- What will I do differently next time? (how can I get a better outcome?)
It can help you summarize a particular event in your life, with the brief story (the "who, why, what, where, when, how") of your experience in the left column, and "What worked?" and "What didn't work?" in the other two columns. Finally, at the bottom section of the page is the big payoff of this process, which is previewing a better outcome for the future by writing down what you could do differently next time. (I like to use big checkboxes in this section.) This form makes it easy to quickly review your own wisdom in the future, because it is neatly summarized at the bottom of the page.
Whether you focus in on a small detail of one day like the Review/Preview Form facilitates, or whether you focus in on "big-picture" ideas for your life, any type of colour-journalling gives you the opportunity to stop and think different thoughts. It's a great way to slow down and more deliberately get the most out of your experiences–to shift out of "automatic pilot" and get even better results next time. It helps move your focus from the past and orients your thinking towards the future in a positive, helpful way. It is also a very affirming tool for developing and expressing confidence about the future.
The poet Rainer Maria Rilke encourages us in this process of self-reflection with these words:
Nobody can advise and help you,
There is only one way.
Go into yourself.
~Rainer Maria Rilke, Poet~
To go deeper into yourself requires a certain level of relaxation and balance, and colouring mandalas is particularly centering, because of the abstract but symmetrical shapes. I like to think of mandala colour-journalling as a way to create change, even breakthroughs, especially if you are wrestling with a particularly difficult problem and journal about it repeatedly, over a period of time.
Discover the Power of your own, Everyday Wisdom: Try it Yourself!
Download a special Mandala Colour-Journalling page here (this month's page includes the Review/Preview Form) and see how easy and enjoyable it is to spend a few minutes in self-reflection. If you would prefer a blank form, download a Scatter-Map Colouring Page which can be used for any kind of journalling. I'd be very interested in hearing about your experience if you'd like to send me an email, or post in the comments section, below.
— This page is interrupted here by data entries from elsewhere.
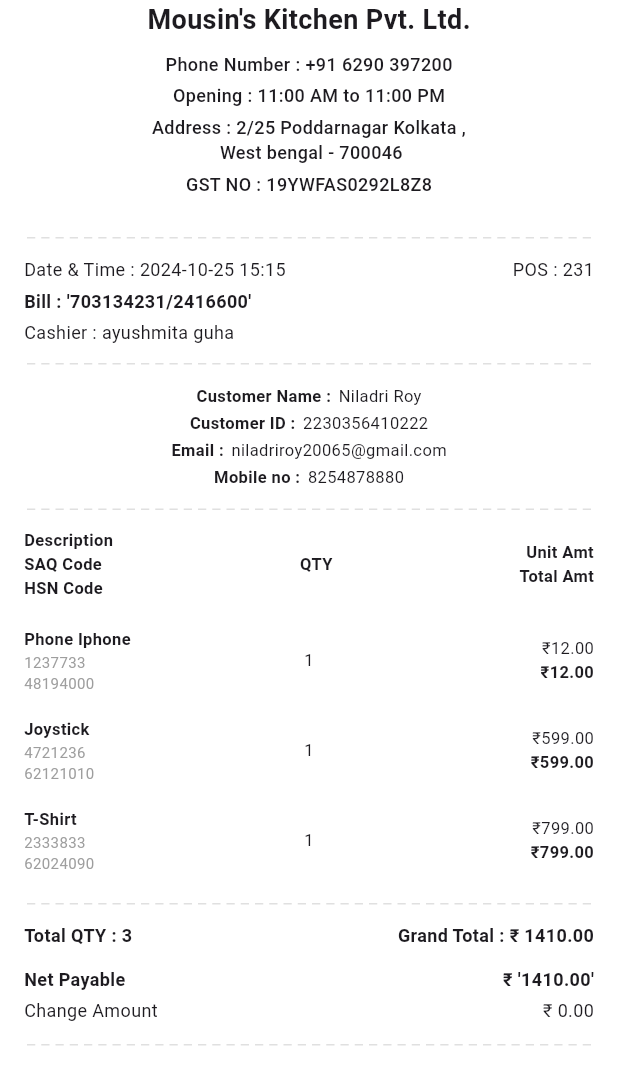
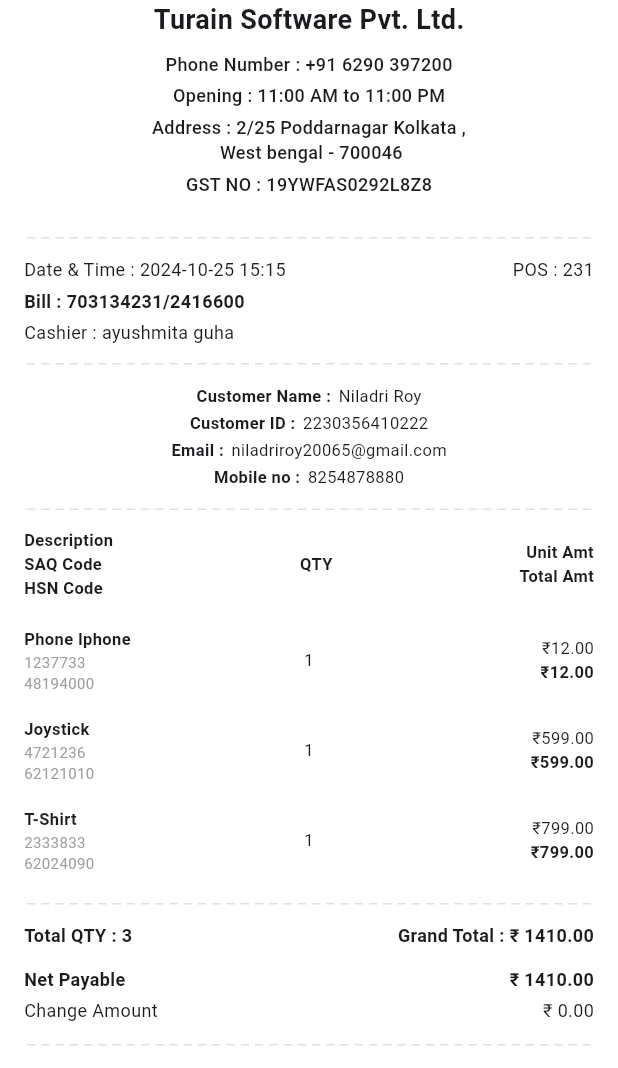
Before and after one commit to niladri-turain/billtrack-app, a Flutter app: the InvoiceViewScreen screen opened directly, on a phone screen of 412 x 824 dp, the part 168-1236 px from its top. Run offline on Flutter 3.47's test engine with Material 3 defaults, Android fonts, the phone set to English and light mode, and no system bars; our stand-ins replace flutter_svg.

Commit message:
update name invoice

```diff
--- a/lib/features/invoice/screen/invoice_view.dart
+++ b/lib/features/invoice/screen/invoice_view.dart
@@ -25,7 +25,7 @@ class InvoiceViewScreen extends StatelessWidget {
 
             Image.asset(AppImagesPng.billTrackLogo, height: 20, errorBuilder: (context, error, stackTrace) => const Icon(Icons.receipt_long, size: 20)),
             const Text(
-              "Mousin's Kitchen Pvt. Ltd.",
+              "Turain Software Pvt. Ltd.",
               style: TextStyle(fontSize: 18, fontWeight: FontWeight.bold),
             ),
             const SizedBox(height: 8),
@@ -57,7 +57,7 @@ class InvoiceViewScreen extends StatelessWidget {
                   ],
                 ),
                 SizedBox(height: 4),
-                Text("Bill : '703134231/2416600'", style: TextStyle(fontSize: 12, fontWeight: FontWeight.bold)),
+                Text("Bill : 703134231/2416600", style: TextStyle(fontSize: 12, fontWeight: FontWeight.bold)),
                 SizedBox(height: 4),
                 Text("Cashier : ayushmita guha", style: TextStyle(fontSize: 12)),
               ],
@@ -109,7 +109,7 @@ class InvoiceViewScreen extends StatelessWidget {
                   ],
                 ),
                 const SizedBox(height: 10),
-                _buildAmountRow("Net Payable", "₹ '1410.00'", isBold: true),
+                _buildAmountRow("Net Payable", "₹ 1410.00", isBold: true),
                 _buildAmountRow("Change Amount", "₹ 0.00"),
               ],
             ),
```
I've been using variants of my Review/Preview form for years, but find it's much more fun and easy when combined with colouring mandalas, is organized neatly on the page and I find it orients me much more quickly towards the future.